During the War of Spanish Succession (1701-14) he commanded merchant ships becoming captain. In around 1720, Coram, now comfortably off, settled with his American wife at Rotherhithe, an historic dockyard area populated by merchant seamen and ship builders. Whilst pursuing his business interests across town, Coram, childless himself, was appalled by the sight of abandoned children living and dying on the streets of London. With characteristic zeal and determination, he set about promoting the building of a hospital for foundlings, modelled on examples on the continent. For years, Coram doggedly sought support and patronage for his scheme systematically soliciting support from London’s aristocracy but with little success.
However, he did enjoy enthusiastic help from painter William Hogarth (1697-1764) forging a close association between the future hospital, art and artists. Composer George Frederick Handel (1685-1759) would likewise become a future governor of the hospital. Eventually direct appealing to the emotions of aristocratic women led to a “ladies petition” under the patronage of Queen Caroline and then, in 1737, to the signing, in front of Coram and Hogarth, of a Charter of Incorporation by George II.

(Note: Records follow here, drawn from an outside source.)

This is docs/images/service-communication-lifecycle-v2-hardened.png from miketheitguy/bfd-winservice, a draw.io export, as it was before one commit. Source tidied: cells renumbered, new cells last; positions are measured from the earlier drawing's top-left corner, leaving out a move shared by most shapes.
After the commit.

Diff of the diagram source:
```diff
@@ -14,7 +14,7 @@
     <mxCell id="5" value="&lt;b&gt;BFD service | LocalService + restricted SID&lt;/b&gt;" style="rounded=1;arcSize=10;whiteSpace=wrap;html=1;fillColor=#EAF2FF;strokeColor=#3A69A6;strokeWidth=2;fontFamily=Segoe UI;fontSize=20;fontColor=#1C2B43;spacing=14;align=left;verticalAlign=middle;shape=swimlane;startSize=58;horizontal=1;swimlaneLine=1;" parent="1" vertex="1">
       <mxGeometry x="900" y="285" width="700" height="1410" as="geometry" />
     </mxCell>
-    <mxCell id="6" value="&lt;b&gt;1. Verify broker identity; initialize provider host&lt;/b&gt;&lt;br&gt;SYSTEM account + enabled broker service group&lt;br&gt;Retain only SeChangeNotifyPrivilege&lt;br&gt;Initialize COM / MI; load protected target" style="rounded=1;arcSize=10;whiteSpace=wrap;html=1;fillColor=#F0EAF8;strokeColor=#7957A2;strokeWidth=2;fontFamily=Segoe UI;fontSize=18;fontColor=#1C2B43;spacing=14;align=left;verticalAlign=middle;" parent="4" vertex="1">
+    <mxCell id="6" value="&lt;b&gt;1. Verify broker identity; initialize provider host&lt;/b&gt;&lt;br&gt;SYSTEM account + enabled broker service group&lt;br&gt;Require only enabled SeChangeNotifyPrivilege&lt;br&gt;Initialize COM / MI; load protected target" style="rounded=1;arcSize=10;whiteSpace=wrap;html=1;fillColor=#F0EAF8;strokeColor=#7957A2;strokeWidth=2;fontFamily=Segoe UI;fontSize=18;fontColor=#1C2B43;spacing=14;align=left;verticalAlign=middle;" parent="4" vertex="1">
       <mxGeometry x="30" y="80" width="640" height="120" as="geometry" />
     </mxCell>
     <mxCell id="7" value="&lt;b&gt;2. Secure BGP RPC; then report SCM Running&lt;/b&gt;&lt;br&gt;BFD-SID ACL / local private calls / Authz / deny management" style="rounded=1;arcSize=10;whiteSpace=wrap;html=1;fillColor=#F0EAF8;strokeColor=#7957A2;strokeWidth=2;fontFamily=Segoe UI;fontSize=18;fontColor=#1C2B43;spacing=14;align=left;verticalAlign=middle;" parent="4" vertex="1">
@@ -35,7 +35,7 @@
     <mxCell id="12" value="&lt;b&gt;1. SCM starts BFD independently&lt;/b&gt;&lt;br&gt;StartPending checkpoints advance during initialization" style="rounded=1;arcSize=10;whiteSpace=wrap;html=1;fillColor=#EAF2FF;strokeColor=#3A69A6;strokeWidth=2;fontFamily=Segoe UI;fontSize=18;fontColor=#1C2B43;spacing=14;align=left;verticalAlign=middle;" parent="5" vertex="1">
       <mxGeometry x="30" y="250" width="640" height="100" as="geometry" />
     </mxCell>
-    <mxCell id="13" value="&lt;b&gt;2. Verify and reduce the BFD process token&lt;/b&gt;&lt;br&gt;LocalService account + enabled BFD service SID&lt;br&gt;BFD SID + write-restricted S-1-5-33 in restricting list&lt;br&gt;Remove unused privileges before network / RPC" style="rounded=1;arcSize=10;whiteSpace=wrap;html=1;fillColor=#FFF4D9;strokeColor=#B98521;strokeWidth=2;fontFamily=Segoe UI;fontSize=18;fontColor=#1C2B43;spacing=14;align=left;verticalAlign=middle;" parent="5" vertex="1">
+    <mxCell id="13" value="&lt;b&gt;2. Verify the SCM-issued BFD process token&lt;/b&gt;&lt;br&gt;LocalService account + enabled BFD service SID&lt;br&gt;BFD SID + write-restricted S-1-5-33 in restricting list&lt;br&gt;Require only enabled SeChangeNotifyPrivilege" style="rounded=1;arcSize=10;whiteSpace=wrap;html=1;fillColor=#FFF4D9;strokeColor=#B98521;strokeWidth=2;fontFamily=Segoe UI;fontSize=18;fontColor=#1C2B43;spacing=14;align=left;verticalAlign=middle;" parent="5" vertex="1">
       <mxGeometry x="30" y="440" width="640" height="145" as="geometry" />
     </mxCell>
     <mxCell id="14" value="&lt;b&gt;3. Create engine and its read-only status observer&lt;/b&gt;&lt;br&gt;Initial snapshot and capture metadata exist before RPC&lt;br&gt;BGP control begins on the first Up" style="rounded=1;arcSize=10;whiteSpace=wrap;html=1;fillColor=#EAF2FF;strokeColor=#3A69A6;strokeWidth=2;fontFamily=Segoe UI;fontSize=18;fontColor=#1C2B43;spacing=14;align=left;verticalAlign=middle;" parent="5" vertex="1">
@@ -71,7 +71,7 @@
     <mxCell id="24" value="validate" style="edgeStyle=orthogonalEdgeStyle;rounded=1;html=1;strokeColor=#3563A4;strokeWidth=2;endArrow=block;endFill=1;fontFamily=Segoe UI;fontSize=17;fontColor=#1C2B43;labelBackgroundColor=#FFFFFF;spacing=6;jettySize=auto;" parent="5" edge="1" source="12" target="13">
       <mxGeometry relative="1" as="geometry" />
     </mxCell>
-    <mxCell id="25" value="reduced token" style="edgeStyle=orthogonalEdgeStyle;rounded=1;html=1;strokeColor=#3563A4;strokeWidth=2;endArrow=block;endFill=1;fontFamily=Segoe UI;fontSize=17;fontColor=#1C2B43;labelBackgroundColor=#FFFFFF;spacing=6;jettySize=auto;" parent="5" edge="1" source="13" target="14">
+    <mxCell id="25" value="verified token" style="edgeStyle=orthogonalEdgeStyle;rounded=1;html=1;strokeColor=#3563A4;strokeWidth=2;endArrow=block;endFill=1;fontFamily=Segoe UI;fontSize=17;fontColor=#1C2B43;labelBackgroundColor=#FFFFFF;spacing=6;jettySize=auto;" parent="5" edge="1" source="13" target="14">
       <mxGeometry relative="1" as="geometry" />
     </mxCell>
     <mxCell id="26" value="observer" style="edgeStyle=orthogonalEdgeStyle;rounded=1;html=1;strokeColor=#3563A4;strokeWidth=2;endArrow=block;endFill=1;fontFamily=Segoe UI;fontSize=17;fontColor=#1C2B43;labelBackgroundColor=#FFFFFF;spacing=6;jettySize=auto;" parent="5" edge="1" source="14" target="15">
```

The Foundling Hospital opened its doors in 1741, first in Hatton Garden then, in 1745, in a purpose built property at Lamb’s Conduit fields adorned with a coat of arms specially designed by Hogarth alongside his magnificent full-length portrait of Coram. Its success was immediate and lasting, alleviating the misery of thousands of children and women, a mission the Coram Foundation continues to this day.
Many of the earliest boys admitted to the Hospital were re-christened Thomas Coram in honour of their saviour although the captain himself, perhaps demonstrating those stubborn traits which had alienated people throughout his life, was eventually excluded from its administration. Nevertheless, it is said that in his last years, Coram, who was childless himself, would sit in the hospital’s colonnade giving out gingerbread to “his” children.
As this cup shows, one child was especially important for Coram, his own god son and namesake Thomas, born in 1720. Thomas was the son of William and Rebecca Corham of Kinterbury in Devon. With scarce records, the direct link between the Captain Coram’s family in Lyme Regis, Dorset and the Corhams of Kinterbury, Devon is unclear although a family pedigree dated 1846 in the Foundling Hospital’s manuscript collection notes the gift of this cup between the families. The cup is also referenced in an early history of the hospital [Brownlow, John Memoranda; Or, Chronicles of the Foundling Hospital Including Memoirs of Captain Coram &c, London 1847] when it was, with other family relics, in the ownership of a Mrs Thomasine Shepheard of Plymouth, Devon. She was said to be a “grand-niece of the Founder of the Hospital” so it is reasonable to assume not only that she inherited the cup from her father Thomas Corham but that he in turn was Captain Coram’s nephew. Such a lavish gift illustrates the importance of the relationship between the families but above all the cup is a touching tribute from the founder of England’s earliest and most famous children’s home to a child he loved.
Brownlow, J., Memoranda: Or, Chronicles of the Foundling Hospital Including Memoirs of Captain Coram &c. (1847)
McClure, R.K., Coram’s Children: the London Foundling Hospital in the Eighteenth Century (1981)
Wagner, G., Thomas Coram, Gent. (2004)
The Cup can also be viewed at MyFamilysilver.com